Things got off to a perfect start in the Dragons’ mission for the playoffs. In a close game, decided late, Drexel came out victorious and — temporarily — still alive with a 1-0 victory over UNCW.
The game was an extremely close one, with each team keeping the opposition scoreless at halftime. Drexel managed to take five shots on goal, while the Seahawks fired off four at goalie Eve Badana. As the game grew late, the match remained scoreless. Christine Stevenson had a good look and attempted to give Drexel the lead but was turned away by UNCW goalkeeper Carolyn Huddy.
Finally, in the game’s 83rd minute of action, Drexel broke through and took the lead. Megan Hammaker, who had been at the center of all Drexel’s scoring lately, sent a corner kick in front of the net. Lauren Stollar connected on it and put it past Huddy for the game’s only goal.
However, the Seahawks would not go down quietly in the game’s final minutes with their own playoff chances on the line. With about two minutes remaining in regulation, Maddie McCormick tried to send the game to overtime, but Eve Badana made the game-clinching save and Drexel still had life — at least for another 36 hours. The save also secured Badana’s 17th career shutout, tying the all-time program record.

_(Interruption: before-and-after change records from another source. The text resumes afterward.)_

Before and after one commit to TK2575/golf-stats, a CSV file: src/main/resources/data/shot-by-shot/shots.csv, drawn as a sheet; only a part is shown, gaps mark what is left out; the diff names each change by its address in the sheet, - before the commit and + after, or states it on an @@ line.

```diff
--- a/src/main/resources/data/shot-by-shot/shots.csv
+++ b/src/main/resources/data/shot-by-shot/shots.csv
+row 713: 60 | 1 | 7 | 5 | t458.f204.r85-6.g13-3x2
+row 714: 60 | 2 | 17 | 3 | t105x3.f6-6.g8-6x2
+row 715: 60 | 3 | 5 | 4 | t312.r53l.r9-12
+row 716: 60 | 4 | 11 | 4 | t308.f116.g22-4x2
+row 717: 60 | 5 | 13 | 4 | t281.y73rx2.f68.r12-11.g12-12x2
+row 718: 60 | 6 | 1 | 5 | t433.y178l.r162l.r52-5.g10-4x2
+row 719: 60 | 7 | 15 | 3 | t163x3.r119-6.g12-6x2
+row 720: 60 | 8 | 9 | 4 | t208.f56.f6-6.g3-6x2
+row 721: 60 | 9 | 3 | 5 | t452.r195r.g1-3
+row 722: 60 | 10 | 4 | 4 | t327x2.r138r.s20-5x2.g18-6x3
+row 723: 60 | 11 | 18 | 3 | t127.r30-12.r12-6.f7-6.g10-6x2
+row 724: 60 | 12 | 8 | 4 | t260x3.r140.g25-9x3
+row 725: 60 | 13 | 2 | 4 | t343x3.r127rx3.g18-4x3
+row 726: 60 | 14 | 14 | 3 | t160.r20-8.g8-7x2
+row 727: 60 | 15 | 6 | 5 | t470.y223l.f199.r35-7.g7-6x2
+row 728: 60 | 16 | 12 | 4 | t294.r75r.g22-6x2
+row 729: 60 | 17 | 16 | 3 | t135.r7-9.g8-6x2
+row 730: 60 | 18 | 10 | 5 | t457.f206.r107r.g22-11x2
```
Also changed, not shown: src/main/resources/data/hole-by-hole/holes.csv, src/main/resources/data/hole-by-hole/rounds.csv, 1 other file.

The Dragons took the momentum of the big win into Charleston. This time, they wasted no time becoming the first to score.
Five minutes into the game, it was Stollar again who gave Drexel the lead with her third goal in the last four games. The goal opened the floodgates for Drexel, and well before halftime was even in sight, the Dragons had a 4-0 lead after goals from Stevenson, Jess Sarkisian and Nicolette Wilkins.

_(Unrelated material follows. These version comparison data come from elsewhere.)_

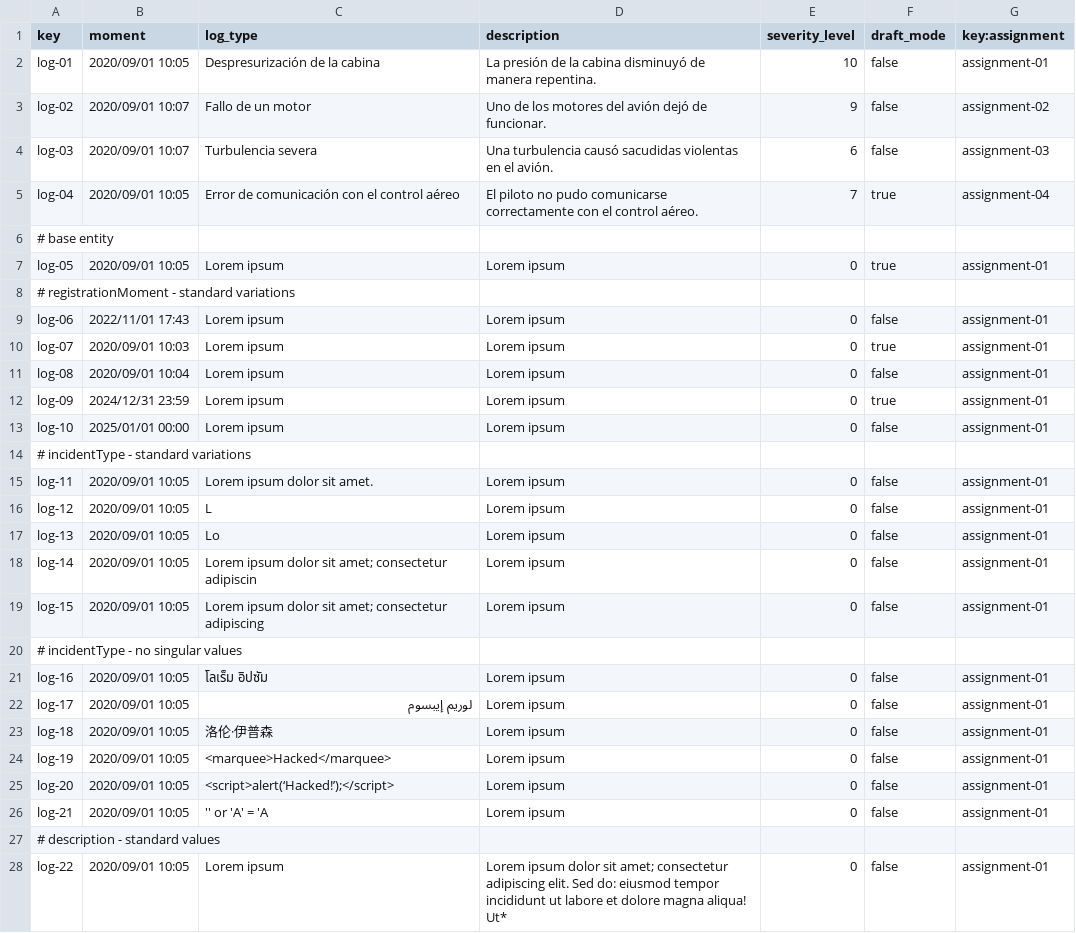
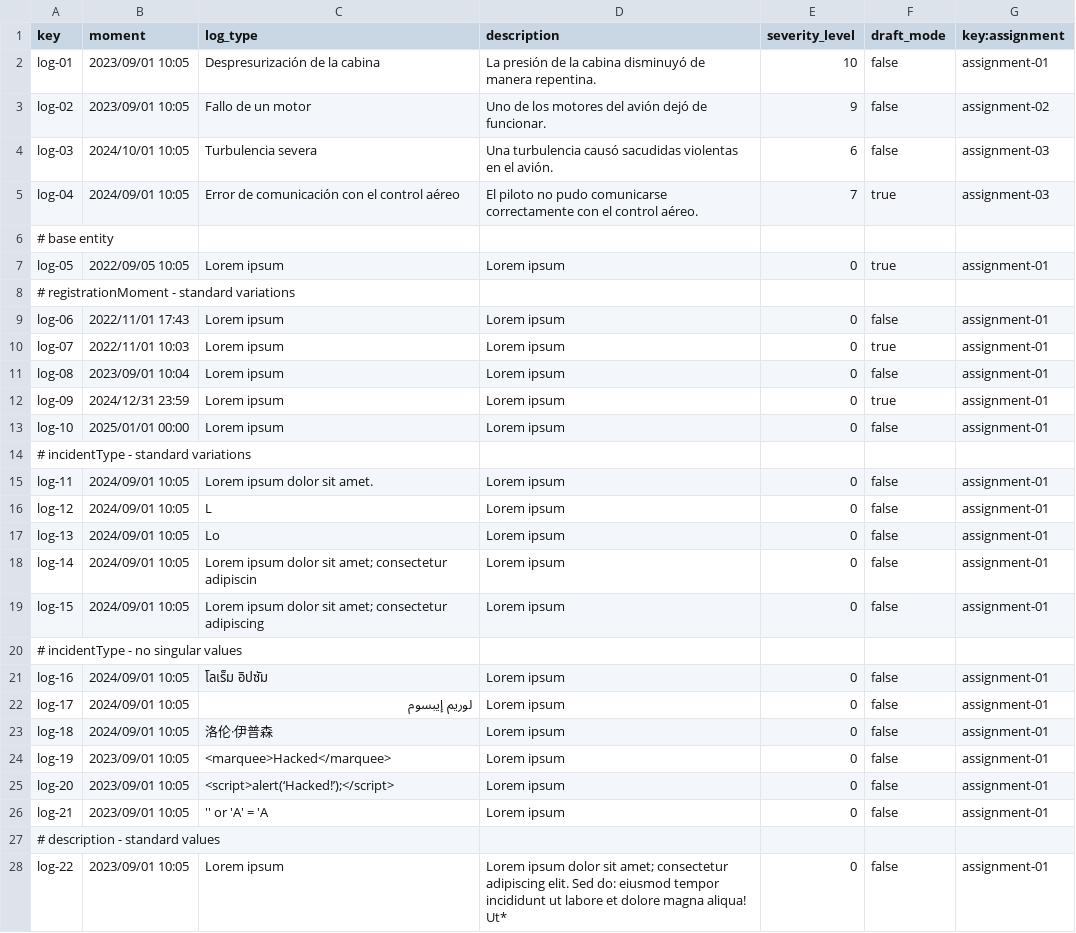
Before and after one commit to juagonluc1/Acme-ANS-D04, a CSV file: src/main/resources/WEB-INF/data/sample/activity-log.csv, drawn as a sheet; only a part is shown; the diff covers the shown part only.

```diff
--- a/src/main/resources/WEB-INF/data/sample/activity-log.csv
+++ b/src/main/resources/WEB-INF/data/sample/activity-log.csv
@@ -1,12 +1,12 @@
 key,moment,log_type,description,severity_level,draft_mode,key:assignment
-log-01,2020/09/01 10:05,Despresurización de la cabina,La presión de la cabina disminuyó de manera repentina.,10,false,assignment-01
-log-02,2020/09/01 10:07,Fallo de un motor,Uno de los motores del avión dejó de funcionar.,9,false,assignment-02
-log-03,2020/09/01 10:07,Turbulencia severa,Una turbulencia causó sacudidas violentas en el avión.,6,false,assignment-03
-log-04,2020/09/01 10:05,Error de comunicación con el control aéreo,El piloto no pudo comunicarse correctamente con el control aéreo.,7,true,assignment-04
+log-01,2023/09/01 10:05,Despresurización de la cabina,La presión de la cabina disminuyó de manera repentina.,10,false,assignment-01
+log-02,2023/09/01 10:05,Fallo de un motor,Uno de los motores del avión dejó de funcionar.,9,false,assignment-02
+log-03,2024/10/01 10:05,Turbulencia severa,Una turbulencia causó sacudidas violentas en el avión.,6,false,assignment-03
+log-04,2024/09/01 10:05,Error de comunicación con el control aéreo,El piloto no pudo comunicarse correctamente con el control aéreo.,7,true,assignment-03
 # base entity,"","","","","",""
-log-05,2020/09/01 10:05,Lorem ipsum,Lorem ipsum,0,true,assignment-01
+log-05,2022/09/05 10:05,Lorem ipsum,Lorem ipsum,0,true,assignment-01
 # registrationMoment - standard variations
 log-06,2022/11/01 17:43,Lorem ipsum,Lorem ipsum,0,false,assignment-01
-log-07,2020/09/01 10:03,Lorem ipsum,Lorem ipsum,0,true,assignment-01
-log-08,2020/09/01 10:04,Lorem ipsum,Lorem ipsum,0,false,assignment-01
+log-07,2022/11/01 10:03,Lorem ipsum,Lorem ipsum,0,true,assignment-01
+log-08,2023/09/01 10:04,Lorem ipsum,Lorem ipsum,0,false,assignment-01
 log-09,2024/12/31 23:59,Lorem ipsum,Lorem ipsum,0,true,assignment-01
@@ -14,15 +14,15 @@ log-10,2025/01/01 00:00,Lorem ipsum,Lorem ipsum,0,false,assignment-01
 # incidentType - standard variations
-log-11,2020/09/01 10:05,Lorem ipsum dolor sit amet.,Lorem ipsum,0,false,assignment-01
-log-12,2020/09/01 10:05,L,Lorem ipsum,0,false,assignment-01
-log-13,2020/09/01 10:05,Lo,Lorem ipsum,0,false,assignment-01
-log-14,2020/09/01 10:05,Lorem ipsum dolor sit amet; consectetur adipiscin,Lorem ipsum,0,false,assignment-01
-log-15,2020/09/01 10:05,Lorem ipsum dolor sit amet; consectetur adipiscing,Lorem ipsum,0,false,assignment-01
+log-11,2024/09/01 10:05,Lorem ipsum dolor sit amet.,Lorem ipsum,0,false,assignment-01
+log-12,2024/09/01 10:05,L,Lorem ipsum,0,false,assignment-01
+log-13,2024/09/01 10:05,Lo,Lorem ipsum,0,false,assignment-01
+log-14,2024/09/01 10:05,Lorem ipsum dolor sit amet; consectetur adipiscin,Lorem ipsum,0,false,assignment-01
+log-15,2024/09/01 10:05,Lorem ipsum dolor sit amet; consectetur adipiscing,Lorem ipsum,0,false,assignment-01
 # incidentType - no singular values
-log-16,2020/09/01 10:05,โลเร็ม อิปซัม,Lorem ipsum,0,false,assignment-01
-log-17,2020/09/01 10:05,لوريم إيبسوم,Lorem ipsum,0,false,assignment-01
-log-18,2020/09/01 10:05,洛伦·伊普森,Lorem ipsum,0,false,assignment-01
-log-19,2020/09/01 10:05,<marquee>Hacked</marquee>,Lorem ipsum,0,false,assignment-01
-log-20,2020/09/01 10:05,<script>alert(‘Hacked!’);</script>,Lorem ipsum,0,false,assignment-01
-log-21,2020/09/01 10:05,'' or 'A' = 'A,Lorem ipsum,0,false,assignment-01
+log-16,2024/09/01 10:05,โลเร็ม อิปซัม,Lorem ipsum,0,false,assignment-01
+log-17,2024/09/01 10:05,لوريم إيبسوم,Lorem ipsum,0,false,assignment-01
+log-18,2024/09/01 10:05,洛伦·伊普森,Lorem ipsum,0,false,assignment-01
+log-19,2023/09/01 10:05,<marquee>Hacked</marquee>,Lorem ipsum,0,false,assignment-01
+log-20,2023/09/01 10:05,<script>alert(‘Hacked!’);</script>,Lorem ipsum,0,false,assignment-01
+log-21,2023/09/01 10:05,'' or 'A' = 'A,Lorem ipsum,0,false,assignment-01
 # description - standard values
-log-22,2020/09/01 10:05,Lorem ipsum,Lorem ipsum dolor sit amet; consectetur adipiscing elit. Sed do: eiusmod tempor incididunt ut labore et dolore magna aliqua! Ut*,0,false,assignment-01
+log-22,2023/09/01 10:05,Lorem ipsum,Lorem ipsum dolor sit amet; consectetur adipiscing elit. Sed do: eiusmod tempor incididunt ut labore et dolore magna aliqua! Ut*,0,false,assignment-01
```
Also changed, not shown: 17 edited cells elsewhere in this file, 8 other files.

Jade Reynolds scored Charleston’s only goal of the game right before halftime, but the Dragons were well on their way to their seventh victory of the season, a 4-1 final. It capped an impressive weekend, one in which the Dragons stepped up to the challenge.

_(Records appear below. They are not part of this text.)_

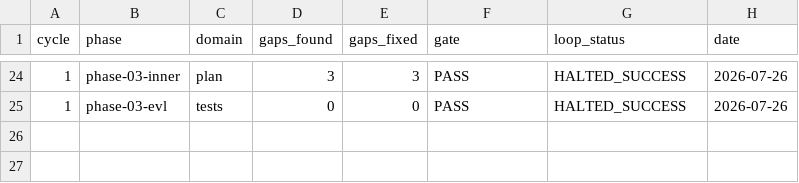
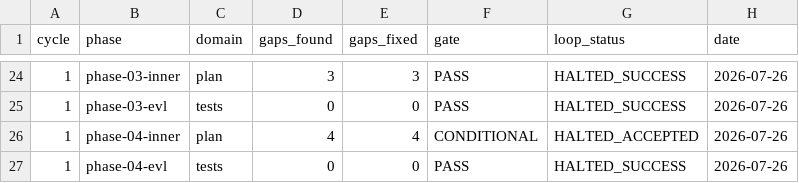
Before and after one commit to CLDGayo/higherbits, a TSV file: process/features/supabase-interconnect/active/supabase-interconnect_25-07-26/results.tsv, drawn as a sheet; only a part is shown, gaps mark what is left out; the diff names each change by its address in the sheet, - before the commit and + after, or states it on an @@ line.

Commit message:
process: close Phase 4 of supabase-interconnect (PVL + EXECUTE + EVL + UPDATE PROCESS)
Phase 4 inner loop complete through all 7 steps.

Research found the phase was smaller than written: useCategoryTagCounts()
already live-queries the sidebar counts and had been committed, so AC4
was done before the phase began. Said so rather than padding the scope.

Fixes a defect in the plan itself. Step D2 read "remove the hardcoded
demosCount values" while Step D1a, immediately above, locked the
opposite decision to retain them. EXECUTE got it right only because the
orchestrator flagged the precedence explicitly in its handoff; followed
literally, D2 would have deleted values home-layout.tsx still depends
on. D2 is now confirm-only, with the old wording quoted rather than
silently dropped.

Test baseline 73/18 to 82/21, all passing.

Backlog note filed for the Playwright suite: 19 of 32 red on routes this
program never touched, from foreign contrast debt and absent Clerk dev
keys, with no baseline ever captured — so the gate cannot currently
detect a regression for anyone.

Phase stays in active/. Its residuals are Known Gaps needing credentials
or an operator, not unfinished work.

```diff
--- a/process/features/supabase-interconnect/active/supabase-interconnect_25-07-26/results.tsv
+++ b/process/features/supabase-interconnect/active/supabase-interconnect_25-07-26/results.tsv
+row 26: 1 | phase-04-inner | plan | 4 | 4 | CONDITIONAL | HALTED_ACCEPTED | 2026-07-26
+row 27: 1 | phase-04-evl | tests | 0 | 0 | PASS | HALTED_SUCCESS | 2026-07-26
```
Also changed, not shown: 6 other files.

“I think they did very well. Any time you go on the road it’s tough,” Ray Goon, head coach, said. “When you’re playing Friday and Sunday, it’s extra tough, so anytime you can come off a road weekend, well, that’s really good.”
Playing especially well at just the right time was Stollar. Her big weekend earned her CAA Co-Player of the Week honors, something that left her ecstatic.
“I’ve always admired those who have received this recognition, as they are extremely talented, elite players, and getting nominated to be among them was truly an honor,” she said.
After taking care of their own business, the Dragons were left with nothing to do but hope that UNCW would fall to the University of Delaware later that same afternoon. But they would not be so lucky, as the Seahawks defeated the Blue Hens to take the final playoff seed, leaving Drexel out.
“Unfortunately, things didn’t fall our way for the playoff spot, but we accomplished what we set out to do for the weekend,” Goon said.
Ultimately, the Dragons were done in by their struggles from previous weeks and matches. Goon spoke about a few games he wishes he and the team could get back. He talked about losses to James Madison University and Towson University, admitting that the team simply did not play well in the latter.
Goon also mentioned the loss against The College of William & Mary and said that the Tribe’s coach approached him after the game and actually admitted that he thought his team did not deserve the 2-0 victory.
“Obviously, our expectations were to return to the playoffs. Coming pretty close last year, that’s what we wanted, that’s what we felt we were capable of doing, and that’s why you’ve got to play the season,” Goon said. “I’m sure on paper it would have looked like we would have made it no problem.”
Drexel did suffer a number of injuries this season, which could explain why the team fell short. The Dragons experienced injuries to many, most notably captain Sam Greenfield.
“It’s tough. It’s unfair for me to say it was just the injuries we suffered because I think every team suffers injuries,” Goon said. “But that’s the challenge of the season, and you just have to persevere. … But to say [they] did not have an effect, it would not be true.”
With that, the Dragons will put to rest their 2013 campaign, one that, despite the disappointing record, saw them continue to push and work hard. Look no further than the way the team responded in the final weekend, including scoring four goals in the first 30 minutes, as confirmation that they played hard through the end. The hard work is why Goon regrets the record so much; it was just a tough year full of too many obstacles.
“It’s unfortunate; I don’t think the record reflects the way we’ve played. I think that’s a bit of a shame because the players worked really hard this year,” he said.
It’s a sentiment shared by the players, especially Stollar.
“When I heard that we didn’t make it to playoffs, I was devastated because I felt that with our team’s performance throughout the weekend, we definitely showed that we deserved to get that last playoff spot,” Stollar said. “Anyone watching our team in the last two games could have said the same because we all gave 100 percent and played our hearts out.”